Terracing and tree planting have reduced soil erosion and deforestation, which has improved agricultural productivity while reducing flooding, siltation and pollution from fertilizer run-off. New biogas plants have provided Rubaya with a clean energy source, reducing smoke-related health problems and decreasing dependency on firewood. Rainwater stored in reservoirs and underground tanks is now used for crop irrigation and household consumption. With these resources now close at hand, women and children have more time to be productive in other ways.

The “Green Village” initiative has improved the lives and livelihoods of community residents, particularly women. Forty-three families have seen their food security improve.

“We are getting more crops, yields have increased and we live in better houses,” says Ms. Muhawenimana Solange, the head of the local women-led cooperative leading the “Green Village” initiative. “The poor people were the poorest among the poor but if you see them now, they look better off. Living conditions are better. Now we have biogas, a school, a health centre and water. We have solved all of these problems.”

Key to the project’s success has been the focus on empowering the community, particularly its women. The formation of the cooperative that leads the project has empowered women to take a lead in community development while ensuring that solutions serve the needs of both men and women. While women’s participation in the project was largely community driven, PEI, in consultation with the villagers, helped identify environmental solutions, ensuring that the needs of both women and men were met.

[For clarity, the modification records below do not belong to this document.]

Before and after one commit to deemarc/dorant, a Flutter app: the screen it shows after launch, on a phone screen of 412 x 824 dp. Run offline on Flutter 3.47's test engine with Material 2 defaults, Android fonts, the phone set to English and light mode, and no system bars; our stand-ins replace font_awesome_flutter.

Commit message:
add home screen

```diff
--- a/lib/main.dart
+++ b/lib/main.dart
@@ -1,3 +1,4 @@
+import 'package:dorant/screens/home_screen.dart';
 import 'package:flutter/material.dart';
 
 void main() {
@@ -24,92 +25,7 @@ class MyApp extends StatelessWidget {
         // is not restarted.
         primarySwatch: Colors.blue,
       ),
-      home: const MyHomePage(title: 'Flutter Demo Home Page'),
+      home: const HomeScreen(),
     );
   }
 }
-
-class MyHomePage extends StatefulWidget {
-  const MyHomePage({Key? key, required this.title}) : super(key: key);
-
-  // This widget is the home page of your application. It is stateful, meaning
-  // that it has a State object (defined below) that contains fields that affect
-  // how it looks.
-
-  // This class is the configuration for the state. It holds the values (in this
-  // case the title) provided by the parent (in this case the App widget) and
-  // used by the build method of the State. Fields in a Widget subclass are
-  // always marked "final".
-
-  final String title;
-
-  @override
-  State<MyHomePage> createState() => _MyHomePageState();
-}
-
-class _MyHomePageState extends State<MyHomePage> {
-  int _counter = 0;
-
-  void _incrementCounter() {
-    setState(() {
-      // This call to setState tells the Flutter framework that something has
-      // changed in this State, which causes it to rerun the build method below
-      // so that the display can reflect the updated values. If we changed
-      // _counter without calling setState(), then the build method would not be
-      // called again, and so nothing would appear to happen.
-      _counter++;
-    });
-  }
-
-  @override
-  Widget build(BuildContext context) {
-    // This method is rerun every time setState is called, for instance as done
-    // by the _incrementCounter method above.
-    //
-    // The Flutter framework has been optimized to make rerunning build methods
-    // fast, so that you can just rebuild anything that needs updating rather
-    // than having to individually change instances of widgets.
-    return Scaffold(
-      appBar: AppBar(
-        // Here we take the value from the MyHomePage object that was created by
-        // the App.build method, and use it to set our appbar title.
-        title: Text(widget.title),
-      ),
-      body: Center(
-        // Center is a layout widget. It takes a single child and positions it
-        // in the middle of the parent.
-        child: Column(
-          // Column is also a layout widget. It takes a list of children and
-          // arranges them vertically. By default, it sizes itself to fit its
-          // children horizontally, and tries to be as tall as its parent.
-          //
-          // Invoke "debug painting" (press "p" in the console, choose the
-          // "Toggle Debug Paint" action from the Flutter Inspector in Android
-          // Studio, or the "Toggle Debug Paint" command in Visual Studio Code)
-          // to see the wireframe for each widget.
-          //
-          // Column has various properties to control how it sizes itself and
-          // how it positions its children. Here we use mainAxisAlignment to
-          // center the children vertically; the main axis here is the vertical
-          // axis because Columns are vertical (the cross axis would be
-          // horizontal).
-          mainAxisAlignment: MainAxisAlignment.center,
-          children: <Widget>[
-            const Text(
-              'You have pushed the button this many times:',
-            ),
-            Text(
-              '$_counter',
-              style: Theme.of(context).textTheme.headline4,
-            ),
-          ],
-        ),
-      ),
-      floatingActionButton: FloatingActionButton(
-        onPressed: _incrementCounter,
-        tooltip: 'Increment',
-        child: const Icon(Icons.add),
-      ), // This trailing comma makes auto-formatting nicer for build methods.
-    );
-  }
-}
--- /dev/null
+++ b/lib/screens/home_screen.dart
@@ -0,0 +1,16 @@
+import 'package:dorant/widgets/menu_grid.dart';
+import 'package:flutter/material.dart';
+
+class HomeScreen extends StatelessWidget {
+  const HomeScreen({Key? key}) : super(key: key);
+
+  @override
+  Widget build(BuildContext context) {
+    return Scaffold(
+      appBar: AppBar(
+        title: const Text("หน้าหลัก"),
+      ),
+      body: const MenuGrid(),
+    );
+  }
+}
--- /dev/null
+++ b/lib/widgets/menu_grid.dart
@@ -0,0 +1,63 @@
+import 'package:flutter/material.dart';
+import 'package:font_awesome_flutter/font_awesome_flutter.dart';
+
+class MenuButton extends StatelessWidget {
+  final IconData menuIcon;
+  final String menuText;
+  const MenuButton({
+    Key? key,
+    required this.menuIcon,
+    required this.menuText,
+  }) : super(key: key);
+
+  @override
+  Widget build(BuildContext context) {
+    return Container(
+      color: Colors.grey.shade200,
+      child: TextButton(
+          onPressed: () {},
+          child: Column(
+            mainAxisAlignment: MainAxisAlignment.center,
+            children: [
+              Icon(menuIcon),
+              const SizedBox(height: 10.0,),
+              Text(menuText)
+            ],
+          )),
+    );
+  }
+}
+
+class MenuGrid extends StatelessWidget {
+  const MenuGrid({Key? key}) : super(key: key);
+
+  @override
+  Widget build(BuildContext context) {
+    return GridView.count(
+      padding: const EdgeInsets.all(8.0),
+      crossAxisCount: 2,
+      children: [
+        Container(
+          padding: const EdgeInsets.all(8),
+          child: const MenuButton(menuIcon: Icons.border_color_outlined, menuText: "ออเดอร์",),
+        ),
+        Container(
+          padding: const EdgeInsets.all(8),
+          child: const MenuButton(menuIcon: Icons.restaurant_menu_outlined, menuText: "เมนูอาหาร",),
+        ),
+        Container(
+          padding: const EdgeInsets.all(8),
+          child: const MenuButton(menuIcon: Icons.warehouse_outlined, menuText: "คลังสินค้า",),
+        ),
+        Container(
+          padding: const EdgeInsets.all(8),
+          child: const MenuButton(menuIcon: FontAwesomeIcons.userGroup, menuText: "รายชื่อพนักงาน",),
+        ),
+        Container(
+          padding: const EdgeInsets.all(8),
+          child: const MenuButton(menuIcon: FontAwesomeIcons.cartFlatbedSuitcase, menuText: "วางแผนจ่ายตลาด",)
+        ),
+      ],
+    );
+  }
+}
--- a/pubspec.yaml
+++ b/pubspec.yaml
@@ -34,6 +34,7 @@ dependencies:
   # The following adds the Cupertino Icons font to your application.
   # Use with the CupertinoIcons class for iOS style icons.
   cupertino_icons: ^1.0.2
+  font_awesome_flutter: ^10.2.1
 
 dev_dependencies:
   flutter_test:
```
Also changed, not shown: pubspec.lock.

Thanks to Rubaya’s success, Rwanda’s Economic Development and Poverty Reduction Strategy now includes aspects of environmental sustainability. The Ministry of Local Government has requested that all districts in Rwanda establish at least one “Green Village” based on the project’s best practices. The model is now being replicated in four districts informed by a toolkit developed by REMA and PEI that lays out the process for establishing a green village while promoting women’s empowerment in sustainable development planning.

Meanwhile, back in Rubaya, the future is looking bright for this small community of environmental pioneers. Participation of both men and women in all aspects of the project has ensured the project’s sustainability, thereby allowing the whole community to reap its benefits far into the future.

With more time to focus on their studies, Rubaya’s boys and girls are now free to realize their academic potential. Sitting with her mother, Sandrine notes contentedly that “now with biogas and water nearby, I have time to go to school”.